Vice President Dan Quayle ran as George H.W. Bush’s Vice Presidential running mate in 1988, and served in that role until 1993. Since 1999, he has been Chairman of Global Investments at the private equity firm, Cerberus Capital Management. While serving under President Bush, Vice President Quayle was regarded as one of the most active vice presidents, specifically in regard to foreign policy. As he views the post-COVID era, he is concerned by the expected decline of globalism and the tension growing in the relationship between the US and China. As the world becomes increasingly nationalistic, the competition between the two countries will also increase.

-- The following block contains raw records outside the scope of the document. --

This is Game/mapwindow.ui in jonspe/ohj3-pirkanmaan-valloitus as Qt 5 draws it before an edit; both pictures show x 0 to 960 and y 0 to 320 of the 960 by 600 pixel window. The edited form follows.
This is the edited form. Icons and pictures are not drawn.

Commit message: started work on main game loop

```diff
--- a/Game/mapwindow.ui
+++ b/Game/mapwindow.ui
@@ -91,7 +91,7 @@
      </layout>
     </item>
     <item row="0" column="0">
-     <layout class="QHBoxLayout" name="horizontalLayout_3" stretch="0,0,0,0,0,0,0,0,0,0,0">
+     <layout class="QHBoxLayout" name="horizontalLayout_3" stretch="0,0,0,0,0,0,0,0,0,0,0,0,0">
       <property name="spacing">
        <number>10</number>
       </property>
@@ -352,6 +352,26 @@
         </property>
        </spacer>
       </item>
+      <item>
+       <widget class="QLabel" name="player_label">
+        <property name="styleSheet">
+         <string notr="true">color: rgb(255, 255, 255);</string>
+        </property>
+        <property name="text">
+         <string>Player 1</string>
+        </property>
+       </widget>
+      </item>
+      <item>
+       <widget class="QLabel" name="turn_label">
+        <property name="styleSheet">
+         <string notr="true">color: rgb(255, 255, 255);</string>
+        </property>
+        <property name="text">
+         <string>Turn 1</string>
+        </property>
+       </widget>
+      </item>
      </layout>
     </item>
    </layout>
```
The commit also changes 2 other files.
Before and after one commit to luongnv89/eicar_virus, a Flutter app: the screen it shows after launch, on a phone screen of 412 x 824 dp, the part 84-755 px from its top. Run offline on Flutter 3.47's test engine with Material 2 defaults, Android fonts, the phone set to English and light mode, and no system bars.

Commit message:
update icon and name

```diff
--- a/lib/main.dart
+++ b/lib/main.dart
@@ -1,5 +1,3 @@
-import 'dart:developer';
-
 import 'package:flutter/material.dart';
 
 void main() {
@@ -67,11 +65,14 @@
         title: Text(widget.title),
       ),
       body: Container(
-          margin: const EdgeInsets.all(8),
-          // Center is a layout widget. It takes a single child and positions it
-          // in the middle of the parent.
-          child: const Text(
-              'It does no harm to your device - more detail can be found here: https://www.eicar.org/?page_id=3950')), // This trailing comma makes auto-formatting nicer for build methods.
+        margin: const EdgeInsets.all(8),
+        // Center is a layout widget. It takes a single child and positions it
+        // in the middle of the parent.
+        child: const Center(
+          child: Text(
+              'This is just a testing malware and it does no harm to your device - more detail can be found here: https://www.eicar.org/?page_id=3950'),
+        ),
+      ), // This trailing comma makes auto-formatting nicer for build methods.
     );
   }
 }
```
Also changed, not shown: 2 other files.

Alan Dershowitz is a lawyer and a scholar of constitutional and criminal law. He retired in 2013 after almost 50 years teaching at Harvard Law School. He has also been involved in a number of high-profile cases, including OJ Simpson, Harvey Weinstein, and Donald Trump’s impeachment. He discusses the recent Op-Ed in the New York Times by Senator Tom Cotton that led to the resignations of two NYT editors. He notes the trend among media outlets on both sides of the aisle to present only similar opinions and perspectives, banning commentators or authors who might represent other points of view.

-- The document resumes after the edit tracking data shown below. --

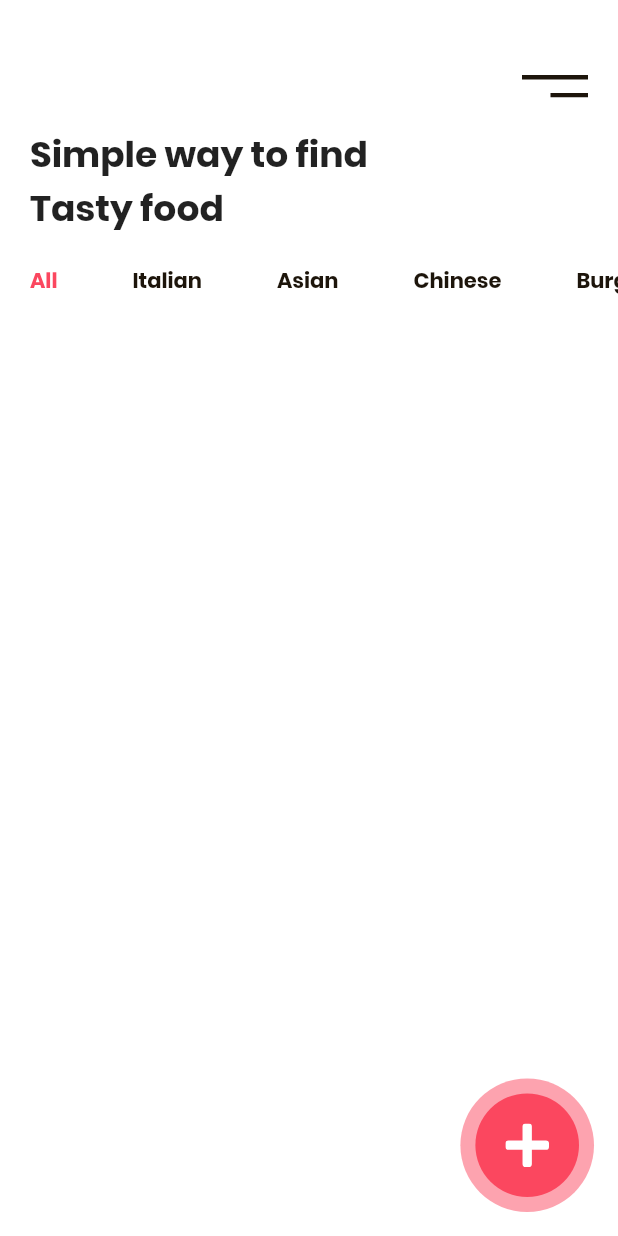
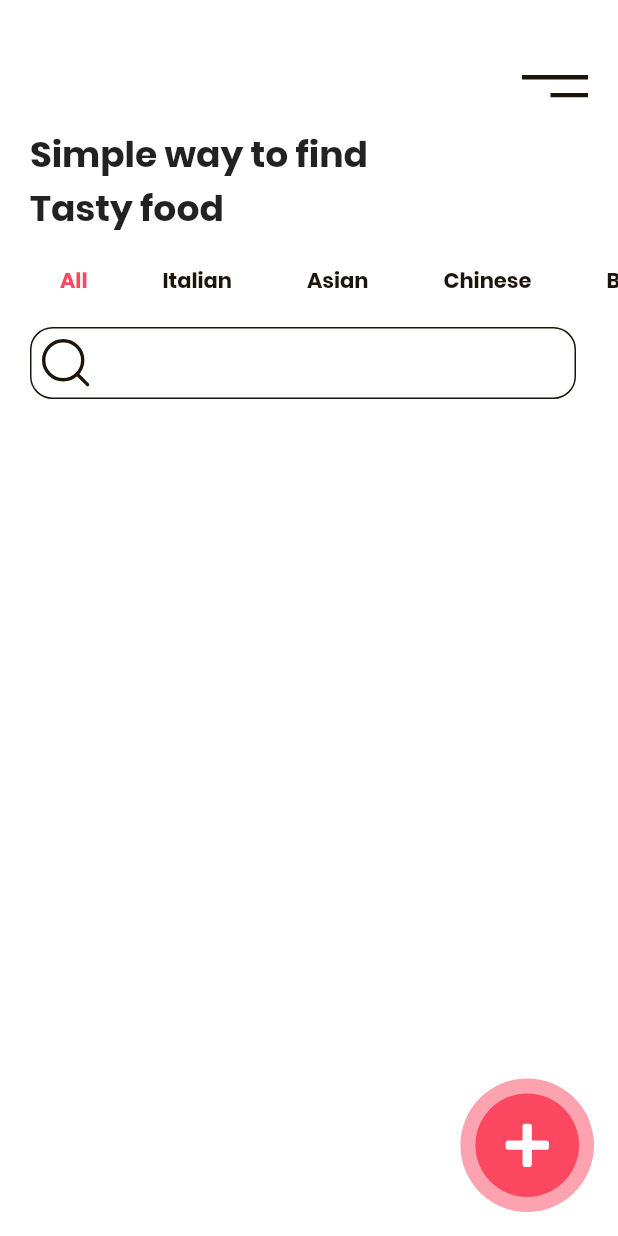
Before and after one commit to JaveedIshaq/food-delivery-app-ui, a Flutter app: the screen it shows after launch, on a phone screen of 412 x 824 dp. Run offline on Flutter 3.47's test engine with Material 2 defaults, Android fonts, the phone set to English and light mode, and no system bars; our stand-ins replace flutter_svg.

Commit message:
home page added

```diff
--- a/lib/components/food_category.dart
+++ b/lib/components/food_category.dart
@@ -0,0 +1,26 @@
+import 'package:flutter/material.dart';
+import 'package:food_delivery_app_ui/config/colors.dart';
+
+class FoodCategory extends StatelessWidget {
+  const FoodCategory({
+    Key? key,
+    required this.title,
+    this.isActive = false,
+  }) : super(key: key);
+
+  final String title;
+  final bool isActive;
+
+  @override
+  Widget build(BuildContext context) {
+    return Padding(
+      padding: const EdgeInsets.only(left: 20.0, right: 30),
+      child: Text(
+        title,
+        style: Theme.of(context).textTheme.button!.copyWith(
+              color: isActive ? kPrimaryColor : kTextColor,
+            ),
+      ),
+    );
+  }
+}
--- /dev/null
+++ b/lib/config/typography.dart
@@ -0,0 +1,25 @@
+import 'package:flutter/material.dart';
+import 'package:flutter_svg/flutter_svg.dart';
+import 'package:food_delivery_app_ui/config/colors.dart';
+
+var searchInputDecoration = InputDecoration(
+  border: InputBorder.none,
+  contentPadding: EdgeInsets.symmetric(horizontal: 20, vertical: 10),
+  prefixIcon: Padding(
+    padding: const EdgeInsets.all(8.0),
+    child: SvgPicture.asset(
+      "assets/icons/search.svg",
+      color: kTextColor,
+      height: 15,
+      width: 15,
+    ),
+  ),
+  enabledBorder: OutlineInputBorder(
+    borderSide: BorderSide(color: kTextColor),
+    borderRadius: BorderRadius.circular(15),
+  ),
+  focusedBorder: OutlineInputBorder(
+    borderSide: BorderSide(color: kPrimaryColor.withOpacity(0.4)),
+    borderRadius: BorderRadius.circular(15),
+  ),
+);
--- a/lib/views/home_view.dart
+++ b/lib/views/home_view.dart
@@ -1,7 +1,9 @@
 import 'package:flutter/material.dart';
 import 'package:flutter_svg/flutter_svg.dart';
 import 'package:food_delivery_app_ui/components/floating_rouded_plus_button.dart';
+import 'package:food_delivery_app_ui/components/food_category.dart';
 import 'package:food_delivery_app_ui/config/colors.dart';
+import 'package:food_delivery_app_ui/config/typography.dart';
 
 class HomeView extends StatelessWidget {
   const HomeView({Key? key}) : super(key: key);
@@ -10,7 +12,9 @@ class HomeView extends StatelessWidget {
   Widget build(BuildContext context) {
     return Scaffold(
       floatingActionButton: FloatingRoudedPlusButton(),
-      body: Column(
+      body: Padding(
+        padding: const EdgeInsets.only(left: 20.0),
+        child: Column(
           crossAxisAlignment: CrossAxisAlignment.start,
           children: [
             Padding(
@@ -20,7 +24,7 @@ class HomeView extends StatelessWidget {
                   child: SvgPicture.asset("assets/icons/menu.svg")),
             ),
             Padding(
-            padding: const EdgeInsets.all(20.0),
+              padding: const EdgeInsets.only(top: 20.0, bottom: 20.0),
               child: Text(
                 "Simple way to find \nTasty food",
                 style: Theme.of(context).textTheme.headline5,
@@ -37,31 +41,15 @@ class HomeView extends StatelessWidget {
                   FoodCategory(title: "Burgers"),
                 ],
               ),
+            ),
+            SizedBox(height: 20),
+            Padding(
+              padding: const EdgeInsets.only(right: 28.0),
+              child: TextField(
+                decoration: searchInputDecoration,
+              ),
             )
           ],
-      ),
-    );
-  }
-}
-
-class FoodCategory extends StatelessWidget {
-  const FoodCategory({
-    Key? key,
-    required this.title,
-    this.isActive = false,
-  }) : super(key: key);
-
-  final String title;
-  final bool isActive;
-
-  @override
-  Widget build(BuildContext context) {
-    return Padding(
-      padding: const EdgeInsets.only(left: 20.0, right: 30),
-      child: Text(
-        title,
-        style: Theme.of(context).textTheme.button!.copyWith(
-              color: isActive ? kPrimaryColor : kTextColor,
         ),
       ),
     );
```
Lines whose indentation alone changed are shown as unchanged.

Mayor David Holt became mayor of Oklahoma CIty in 2018, voted in with 78% of the vote. Mayor Brian Barnett has served as mayor of Rochester Hills, Michigan since 2006. He also serves as President of the U.S. Conference of Mayors. Both mayor’s discuss the impact of COVID-19 on their cities and their responses. Mayor Holt explains that Oklahoma CIty began to experience COVID-19 rather late in comparison to other cities and states, and that allowed for a faster and stricter response in the first week that he credits with their lower numbers. Mayor Barnett laments the reality that whether you wear a mask or not seems to be an advertisement for your political allegiances.